(Problem to work on)
Search the records for the word "Fraud" and pick out every line that has it.

START Given entries

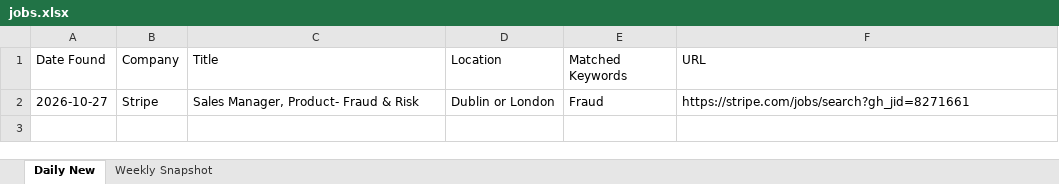
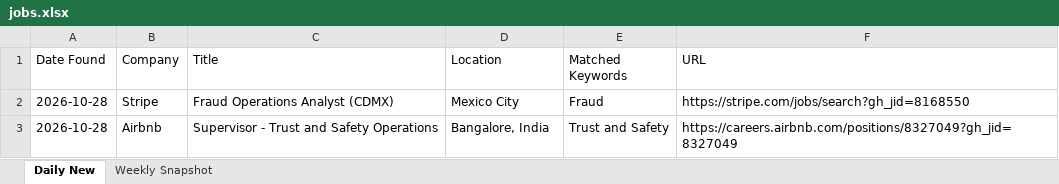
Before and after one commit to Aaradhyaa717/JobAgent, an Excel workbook: data/jobs.xlsx, sheet Daily New, drawn as a sheet; values as stored, in another font and other column widths than the file's, no borders; the diff names each change by its address in the sheet, - before the commit and + after, or states it on an @@ line.

```diff
--- a/data/jobs.xlsx (sheet Daily New)
+++ b/data/jobs.xlsx (sheet Daily New)
-A2 (Date Found): 2026-10-27
+A2 (Date Found): 2026-10-28
-C2 (Title): Sales Manager, Product- Fraud & Risk
+C2 (Title): Fraud Operations Analyst (CDMX)
-D2 (Location): Dublin or London
+D2 (Location): Mexico City
-F2 (URL): https://stripe.com/jobs/search?gh_jid=8271661
+F2 (URL): https://stripe.com/jobs/search?gh_jid=8168550
+row 3: 2026-10-28 | Airbnb | Supervisor - Trust and Safety Operations | Bangalore, India | Trust and Safety | https://careers.airbnb.com/positions/8327049?gh_jid=8327049
```
Also changed, not shown: 1 other file.
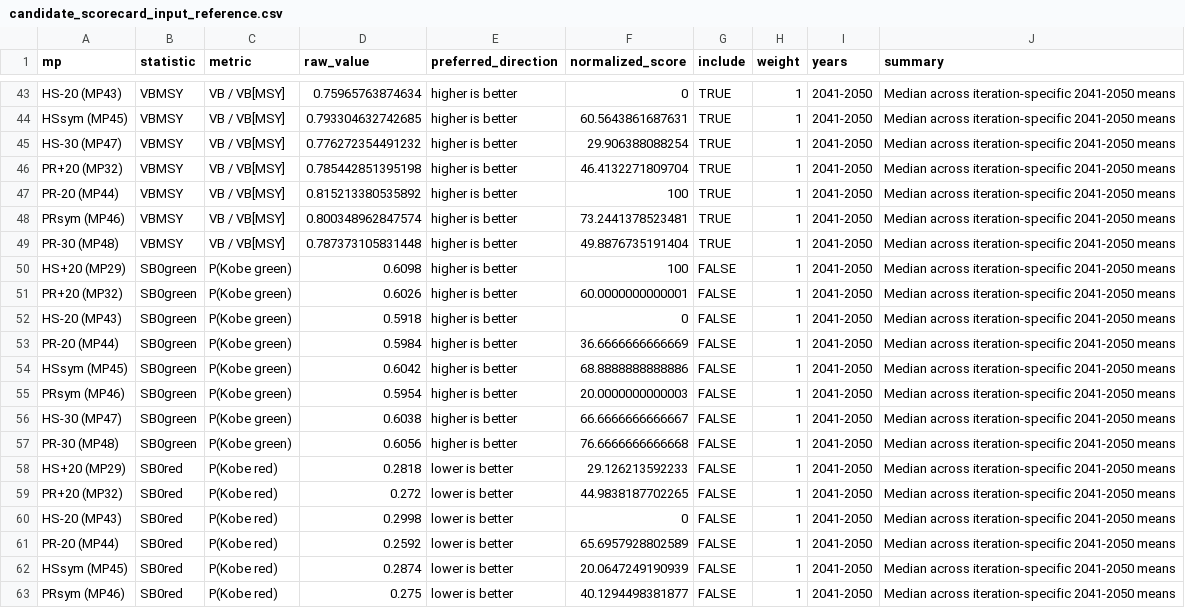
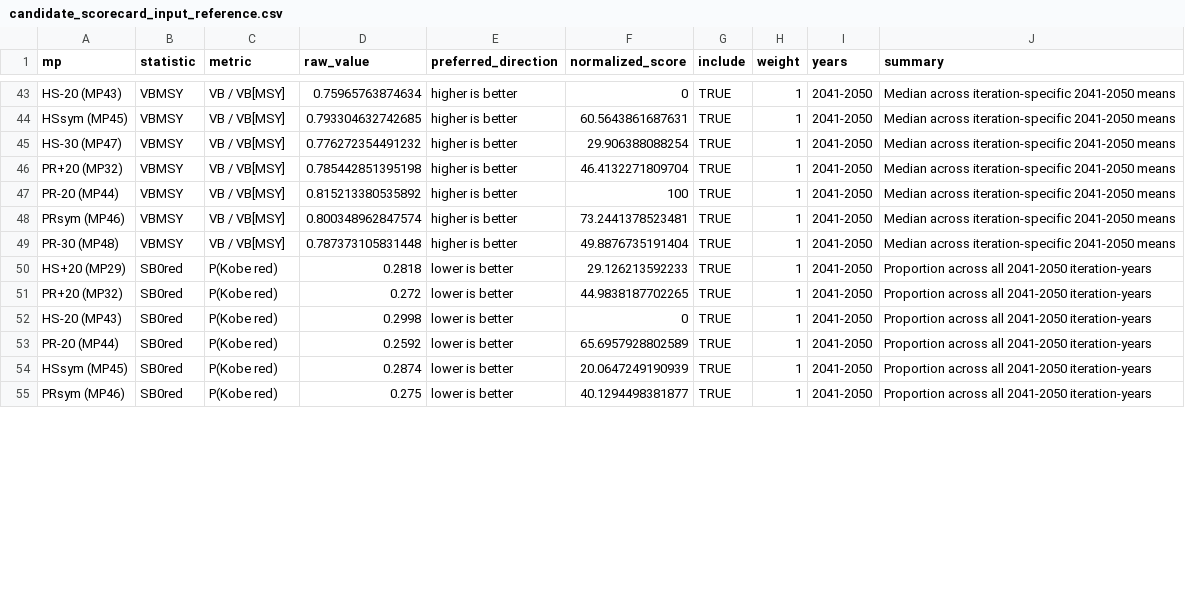
Before and after one commit to SPRFMO/jmMSE26, a CSV file: doc/data/candidates/candidate_scorecard_input_reference.csv, drawn as a sheet; only a part is shown, gaps mark what is left out; the diff covers the shown part only.

```diff
--- a/doc/data/candidates/candidate_scorecard_input_reference.csv
+++ b/doc/data/candidates/candidate_scorecard_input_reference.csv
@@ -49,15 +49,7 @@ PRsym (MP46),VBMSY,VB / VB[MSY],0.800348962847574,higher is better,73.2441378523
 PR-30 (MP48),VBMSY,VB / VB[MSY],0.787373105831448,higher is better,49.8876735191404,TRUE,1,2041-2050,Median across iteration-specific 2041-2050 means
-HS+20 (MP29),SB0green,P(Kobe green),0.6098,higher is better,100,FALSE,1,2041-2050,Median across iteration-specific 2041-2050 means
-PR+20 (MP32),SB0green,P(Kobe green),0.6026,higher is better,60.0000000000001,FALSE,1,2041-2050,Median across iteration-specific 2041-2050 means
-HS-20 (MP43),SB0green,P(Kobe green),0.5918,higher is better,0,FALSE,1,2041-2050,Median across iteration-specific 2041-2050 means
-PR-20 (MP44),SB0green,P(Kobe green),0.5984,higher is better,36.6666666666669,FALSE,1,2041-2050,Median across iteration-specific 2041-2050 means
-HSsym (MP45),SB0green,P(Kobe green),0.6042,higher is better,68.8888888888886,FALSE,1,2041-2050,Median across iteration-specific 2041-2050 means
-PRsym (MP46),SB0green,P(Kobe green),0.5954,higher is better,20.0000000000003,FALSE,1,2041-2050,Median across iteration-specific 2041-2050 means
-HS-30 (MP47),SB0green,P(Kobe green),0.6038,higher is better,66.6666666666667,FALSE,1,2041-2050,Median across iteration-specific 2041-2050 means
-PR-30 (MP48),SB0green,P(Kobe green),0.6056,higher is better,76.6666666666668,FALSE,1,2041-2050,Median across iteration-specific 2041-2050 means
-HS+20 (MP29),SB0red,P(Kobe red),0.2818,lower is better,29.126213592233,FALSE,1,2041-2050,Median across iteration-specific 2041-2050 means
-PR+20 (MP32),SB0red,P(Kobe red),0.272,lower is better,44.9838187702265,FALSE,1,2041-2050,Median across iteration-specific 2041-2050 means
-HS-20 (MP43),SB0red,P(Kobe red),0.2998,lower is better,0,FALSE,1,2041-2050,Median across iteration-specific 2041-2050 means
-PR-20 (MP44),SB0red,P(Kobe red),0.2592,lower is better,65.6957928802589,FALSE,1,2041-2050,Median across iteration-specific 2041-2050 means
-HSsym (MP45),SB0red,P(Kobe red),0.2874,lower is better,20.0647249190939,FALSE,1,2041-2050,Median across iteration-specific 2041-2050 means
-PRsym (MP46),SB0red,P(Kobe red),0.275,lower is better,40.1294498381877,FALSE,1,2041-2050,Median across iteration-specific 2041-2050 means
+HS+20 (MP29),SB0red,P(Kobe red),0.2818,lower is better,29.126213592233,TRUE,1,2041-2050,Proportion across all 2041-2050 iteration-years
+PR+20 (MP32),SB0red,P(Kobe red),0.272,lower is better,44.9838187702265,TRUE,1,2041-2050,Proportion across all 2041-2050 iteration-years
+HS-20 (MP43),SB0red,P(Kobe red),0.2998,lower is better,0,TRUE,1,2041-2050,Proportion across all 2041-2050 iteration-years
+PR-20 (MP44),SB0red,P(Kobe red),0.2592,lower is better,65.6957928802589,TRUE,1,2041-2050,Proportion across all 2041-2050 iteration-years
+HSsym (MP45),SB0red,P(Kobe red),0.2874,lower is better,20.0647249190939,TRUE,1,2041-2050,Proportion across all 2041-2050 iteration-years
+PRsym (MP46),SB0red,P(Kobe red),0.275,lower is better,40.1294498381877,TRUE,1,2041-2050,Proportion across all 2041-2050 iteration-years
```
Also changed, not shown: 43 edited cells elsewhere in this file, doc/data/candidates/candidate_quilt_reference_summary.csv, doc/data/candidates/candidate_scorecard_result_reference.csv, 36 other files.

END Given entries

(Answer for this exercise)
-C2 (Title): Sales Manager, Product- Fraud & Risk
+C2 (Title): Fraud Operations Analyst (CDMX)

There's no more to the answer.